So your home gets too hot and you are looking for ways of addressing the challenge. But how can you do it without installing another appliance and tapping for more electrical juice into the grid?
My fellow Acterra, Green@Home volunteer – Tom Kabat presented this on the forum and it was too good not to pass it along. He was kind to give his permission to to share these creative alternatives that he had discovered for reducing the temperatures in your house before installing a whole house fan or an AC unit (no it does not involve taking an ice bath).
Reduce internal gains by:
- Lowering summer electric use (that turns to heat) e.g. use LED lighting, XBox and DVR etc on smart-strips, Energy Star fridge and other appliances.

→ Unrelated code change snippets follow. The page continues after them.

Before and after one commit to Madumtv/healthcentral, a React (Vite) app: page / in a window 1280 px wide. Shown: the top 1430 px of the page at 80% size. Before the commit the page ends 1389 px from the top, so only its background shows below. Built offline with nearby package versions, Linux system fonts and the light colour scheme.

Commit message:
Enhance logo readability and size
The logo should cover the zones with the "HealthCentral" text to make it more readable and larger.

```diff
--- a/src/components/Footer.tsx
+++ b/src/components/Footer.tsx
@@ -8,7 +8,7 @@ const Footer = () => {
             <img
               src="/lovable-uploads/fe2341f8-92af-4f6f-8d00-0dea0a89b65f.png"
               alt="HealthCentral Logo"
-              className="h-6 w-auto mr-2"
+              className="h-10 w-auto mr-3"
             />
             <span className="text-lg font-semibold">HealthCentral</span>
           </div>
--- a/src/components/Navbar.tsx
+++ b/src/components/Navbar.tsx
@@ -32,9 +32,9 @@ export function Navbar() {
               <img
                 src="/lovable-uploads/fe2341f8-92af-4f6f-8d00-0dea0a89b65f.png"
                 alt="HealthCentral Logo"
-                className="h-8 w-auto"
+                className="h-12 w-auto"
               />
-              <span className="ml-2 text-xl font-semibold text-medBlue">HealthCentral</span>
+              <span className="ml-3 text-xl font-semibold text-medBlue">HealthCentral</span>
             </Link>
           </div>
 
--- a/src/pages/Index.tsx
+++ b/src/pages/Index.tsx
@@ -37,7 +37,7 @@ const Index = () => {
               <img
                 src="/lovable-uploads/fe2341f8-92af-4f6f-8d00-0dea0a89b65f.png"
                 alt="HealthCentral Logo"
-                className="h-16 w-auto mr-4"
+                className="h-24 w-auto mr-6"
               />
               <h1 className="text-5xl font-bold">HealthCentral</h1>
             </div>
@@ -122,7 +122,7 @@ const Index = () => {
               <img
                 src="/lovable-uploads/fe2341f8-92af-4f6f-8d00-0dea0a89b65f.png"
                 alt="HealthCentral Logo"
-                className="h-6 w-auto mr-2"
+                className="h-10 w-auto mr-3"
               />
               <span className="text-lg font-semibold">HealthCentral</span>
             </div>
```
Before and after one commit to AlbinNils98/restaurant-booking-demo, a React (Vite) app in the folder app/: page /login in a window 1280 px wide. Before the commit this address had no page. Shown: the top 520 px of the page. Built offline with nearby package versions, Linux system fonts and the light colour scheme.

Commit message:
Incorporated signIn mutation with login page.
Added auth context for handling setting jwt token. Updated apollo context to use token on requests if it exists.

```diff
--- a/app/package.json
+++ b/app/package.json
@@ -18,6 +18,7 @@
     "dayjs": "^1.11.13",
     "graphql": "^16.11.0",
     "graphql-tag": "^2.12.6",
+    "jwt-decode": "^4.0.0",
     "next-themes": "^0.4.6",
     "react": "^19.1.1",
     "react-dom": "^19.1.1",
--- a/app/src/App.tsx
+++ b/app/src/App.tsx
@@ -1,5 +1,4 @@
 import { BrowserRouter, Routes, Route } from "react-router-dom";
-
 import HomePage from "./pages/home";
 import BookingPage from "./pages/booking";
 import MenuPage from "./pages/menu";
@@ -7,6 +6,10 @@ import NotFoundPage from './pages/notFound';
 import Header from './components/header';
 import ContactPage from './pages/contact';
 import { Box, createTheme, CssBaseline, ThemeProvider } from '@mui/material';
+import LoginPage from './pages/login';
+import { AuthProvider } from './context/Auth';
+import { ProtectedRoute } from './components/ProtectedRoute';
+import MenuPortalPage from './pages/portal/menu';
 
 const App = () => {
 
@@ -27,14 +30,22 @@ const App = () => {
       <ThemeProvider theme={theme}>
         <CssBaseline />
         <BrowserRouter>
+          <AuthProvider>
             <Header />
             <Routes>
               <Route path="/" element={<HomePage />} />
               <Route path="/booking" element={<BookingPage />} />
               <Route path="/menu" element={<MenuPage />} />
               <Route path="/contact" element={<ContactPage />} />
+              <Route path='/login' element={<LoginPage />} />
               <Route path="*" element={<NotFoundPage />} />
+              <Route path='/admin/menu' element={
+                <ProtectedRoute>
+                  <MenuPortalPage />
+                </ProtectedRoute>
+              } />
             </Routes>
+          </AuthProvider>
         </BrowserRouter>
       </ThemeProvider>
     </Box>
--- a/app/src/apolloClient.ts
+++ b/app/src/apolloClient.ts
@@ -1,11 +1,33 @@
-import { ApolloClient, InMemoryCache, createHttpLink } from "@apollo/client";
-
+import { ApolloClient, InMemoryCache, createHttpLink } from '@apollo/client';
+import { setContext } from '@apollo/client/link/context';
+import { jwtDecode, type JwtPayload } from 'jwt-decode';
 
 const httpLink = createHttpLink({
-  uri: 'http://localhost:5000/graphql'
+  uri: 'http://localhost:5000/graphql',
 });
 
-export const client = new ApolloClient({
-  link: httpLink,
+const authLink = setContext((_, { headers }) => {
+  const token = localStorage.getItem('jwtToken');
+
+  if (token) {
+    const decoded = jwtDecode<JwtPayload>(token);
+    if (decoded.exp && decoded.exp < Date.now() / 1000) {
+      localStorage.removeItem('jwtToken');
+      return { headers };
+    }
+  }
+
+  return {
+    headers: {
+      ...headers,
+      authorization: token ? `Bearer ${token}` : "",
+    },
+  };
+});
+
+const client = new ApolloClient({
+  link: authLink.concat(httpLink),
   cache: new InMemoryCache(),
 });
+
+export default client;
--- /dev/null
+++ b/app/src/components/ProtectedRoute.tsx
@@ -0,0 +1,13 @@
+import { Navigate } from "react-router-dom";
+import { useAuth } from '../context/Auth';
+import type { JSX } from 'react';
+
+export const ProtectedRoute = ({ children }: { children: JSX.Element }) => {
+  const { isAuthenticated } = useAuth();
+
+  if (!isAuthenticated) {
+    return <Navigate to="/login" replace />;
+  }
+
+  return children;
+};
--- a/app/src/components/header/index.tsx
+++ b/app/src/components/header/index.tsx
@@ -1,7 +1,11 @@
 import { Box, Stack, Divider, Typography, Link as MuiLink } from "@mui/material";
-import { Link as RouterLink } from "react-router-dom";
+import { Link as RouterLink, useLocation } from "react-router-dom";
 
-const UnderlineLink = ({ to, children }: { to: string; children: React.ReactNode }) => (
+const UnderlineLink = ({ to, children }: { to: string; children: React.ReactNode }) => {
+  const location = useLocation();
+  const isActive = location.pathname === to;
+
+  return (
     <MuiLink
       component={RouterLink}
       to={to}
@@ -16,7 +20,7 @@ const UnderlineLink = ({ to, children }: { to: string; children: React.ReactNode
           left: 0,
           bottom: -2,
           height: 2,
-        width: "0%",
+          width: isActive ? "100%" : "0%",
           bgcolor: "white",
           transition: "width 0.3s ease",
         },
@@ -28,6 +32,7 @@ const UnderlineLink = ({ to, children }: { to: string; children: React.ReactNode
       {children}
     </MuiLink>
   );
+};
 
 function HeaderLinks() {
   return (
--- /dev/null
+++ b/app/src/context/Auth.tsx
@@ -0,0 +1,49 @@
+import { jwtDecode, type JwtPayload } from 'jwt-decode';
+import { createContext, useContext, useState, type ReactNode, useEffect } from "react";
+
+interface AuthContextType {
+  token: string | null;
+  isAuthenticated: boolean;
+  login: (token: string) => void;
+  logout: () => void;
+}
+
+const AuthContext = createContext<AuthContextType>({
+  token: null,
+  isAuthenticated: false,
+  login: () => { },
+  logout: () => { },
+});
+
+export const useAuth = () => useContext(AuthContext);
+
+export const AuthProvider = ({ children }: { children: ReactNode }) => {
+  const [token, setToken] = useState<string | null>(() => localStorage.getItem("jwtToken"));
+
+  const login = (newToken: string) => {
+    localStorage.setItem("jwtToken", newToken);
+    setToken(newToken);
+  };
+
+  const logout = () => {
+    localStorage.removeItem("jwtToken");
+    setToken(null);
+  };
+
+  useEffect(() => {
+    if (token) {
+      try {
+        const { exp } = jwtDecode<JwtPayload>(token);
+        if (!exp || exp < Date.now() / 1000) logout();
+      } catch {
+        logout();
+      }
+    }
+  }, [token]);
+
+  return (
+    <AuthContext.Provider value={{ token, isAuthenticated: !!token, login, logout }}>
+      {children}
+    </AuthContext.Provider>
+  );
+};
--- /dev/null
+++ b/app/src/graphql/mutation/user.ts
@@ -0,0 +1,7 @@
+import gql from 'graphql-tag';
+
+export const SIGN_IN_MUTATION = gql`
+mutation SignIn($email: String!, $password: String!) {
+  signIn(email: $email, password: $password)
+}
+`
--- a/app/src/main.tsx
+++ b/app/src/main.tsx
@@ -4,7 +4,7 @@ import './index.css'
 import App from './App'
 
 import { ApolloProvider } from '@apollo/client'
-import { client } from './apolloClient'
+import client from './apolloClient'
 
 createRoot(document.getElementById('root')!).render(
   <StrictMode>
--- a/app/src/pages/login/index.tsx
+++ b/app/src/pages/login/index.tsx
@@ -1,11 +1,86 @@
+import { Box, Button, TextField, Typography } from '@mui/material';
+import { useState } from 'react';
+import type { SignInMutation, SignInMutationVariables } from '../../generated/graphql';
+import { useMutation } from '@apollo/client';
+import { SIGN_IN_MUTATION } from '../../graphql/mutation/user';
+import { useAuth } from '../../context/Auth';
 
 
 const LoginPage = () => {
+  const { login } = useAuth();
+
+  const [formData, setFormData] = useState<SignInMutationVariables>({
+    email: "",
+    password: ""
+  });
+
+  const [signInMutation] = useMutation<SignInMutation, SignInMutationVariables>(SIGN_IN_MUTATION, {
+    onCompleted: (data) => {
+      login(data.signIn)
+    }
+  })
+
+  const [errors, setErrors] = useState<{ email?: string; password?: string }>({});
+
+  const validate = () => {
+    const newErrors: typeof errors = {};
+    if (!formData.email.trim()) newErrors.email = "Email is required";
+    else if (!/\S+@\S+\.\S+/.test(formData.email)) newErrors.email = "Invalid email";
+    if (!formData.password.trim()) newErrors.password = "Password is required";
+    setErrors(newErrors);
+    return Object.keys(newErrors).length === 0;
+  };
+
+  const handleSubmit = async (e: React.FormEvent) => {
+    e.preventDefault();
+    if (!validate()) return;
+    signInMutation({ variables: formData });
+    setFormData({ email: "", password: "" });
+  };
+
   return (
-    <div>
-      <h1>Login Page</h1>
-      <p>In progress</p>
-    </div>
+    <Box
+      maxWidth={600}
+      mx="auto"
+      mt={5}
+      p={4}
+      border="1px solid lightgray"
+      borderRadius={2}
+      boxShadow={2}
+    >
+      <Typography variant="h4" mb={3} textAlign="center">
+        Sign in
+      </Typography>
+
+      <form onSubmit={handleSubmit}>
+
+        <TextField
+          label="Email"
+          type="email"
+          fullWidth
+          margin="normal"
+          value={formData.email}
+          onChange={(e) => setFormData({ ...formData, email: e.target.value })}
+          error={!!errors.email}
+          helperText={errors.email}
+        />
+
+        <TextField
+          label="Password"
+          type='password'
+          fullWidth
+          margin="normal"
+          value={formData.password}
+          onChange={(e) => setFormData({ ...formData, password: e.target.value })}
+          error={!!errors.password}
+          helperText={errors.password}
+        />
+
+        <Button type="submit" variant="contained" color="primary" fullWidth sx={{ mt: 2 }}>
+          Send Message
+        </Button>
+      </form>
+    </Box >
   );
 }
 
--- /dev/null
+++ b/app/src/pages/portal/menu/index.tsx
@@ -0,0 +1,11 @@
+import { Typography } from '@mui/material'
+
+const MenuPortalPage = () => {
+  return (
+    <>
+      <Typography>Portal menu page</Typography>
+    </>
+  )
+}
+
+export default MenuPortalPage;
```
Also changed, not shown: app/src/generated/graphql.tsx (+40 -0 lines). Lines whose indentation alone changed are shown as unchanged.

- As demonstrated at this instructable here, you can lower your shower heat gain to house by enclosing the shower stall (I put a temporary plastic sheet over the top of mine 6 years ago and it saves us gas and water and keeps our bathroom dry.) It let’s me comfortably turn off the water while I stay warm and soap up, saving even more gas and water. After our showers we open the stall door to let remaining water drops evaporate into the house per normal. It works amazingly well and saves water, gas, carbon, bathroom rot, and suffering. It gives me a better shower with no compromise. It even lets me shower at the same comfort level with a lower water heater temperature since I’m able to isolate the shower and not accidentally using the shower to heat and humidify and slime the walls of the whole room.
Reduce external gains:
- Shade the house (particularly shade the Roof with solar panels and shade the East and West walls with trees, hops vines, sunflowers etc. We also shade our east and west porches with old venetian blinds that extend down to a few inches above head level. We raise them in winter to let more sun/light in;
- Increase the external reflectance levels to bounce that sunlight back into space. e.g. better reflecting shingles or roof coating, lighter color wall paint;
- Add even more insulation to ceiling and to East and West walls in particular;
- Add radiant barrier to attic rafters;
- Vent attic heat by installing a simple Solar PV powered attic ventilator;
- Passively vent room heat by adding a small (e.g. sub 2 foot) operable skylight with screen. Larger skylights add more issues. (Intermediately, You could even build a box frame to attach a cheap square room fan to power exhaust through the skylight)
All of those actions (if applicable) should give more quiet and more comfort. Although if you do not want to bother with any of these alternatives, the option below works well too:
Auhor: Tom is on the board of a small solar non profit in Bay Area, California called SunWork.org. They specialize in installing low cost Solar on low energy use homes by training volunteers and work with them barn raising style to install solar at about 30% lower cost making it affordable for efficient users in lower rate tiers. If you want to check out their solar orientation classes, you can find them on their Facebook page.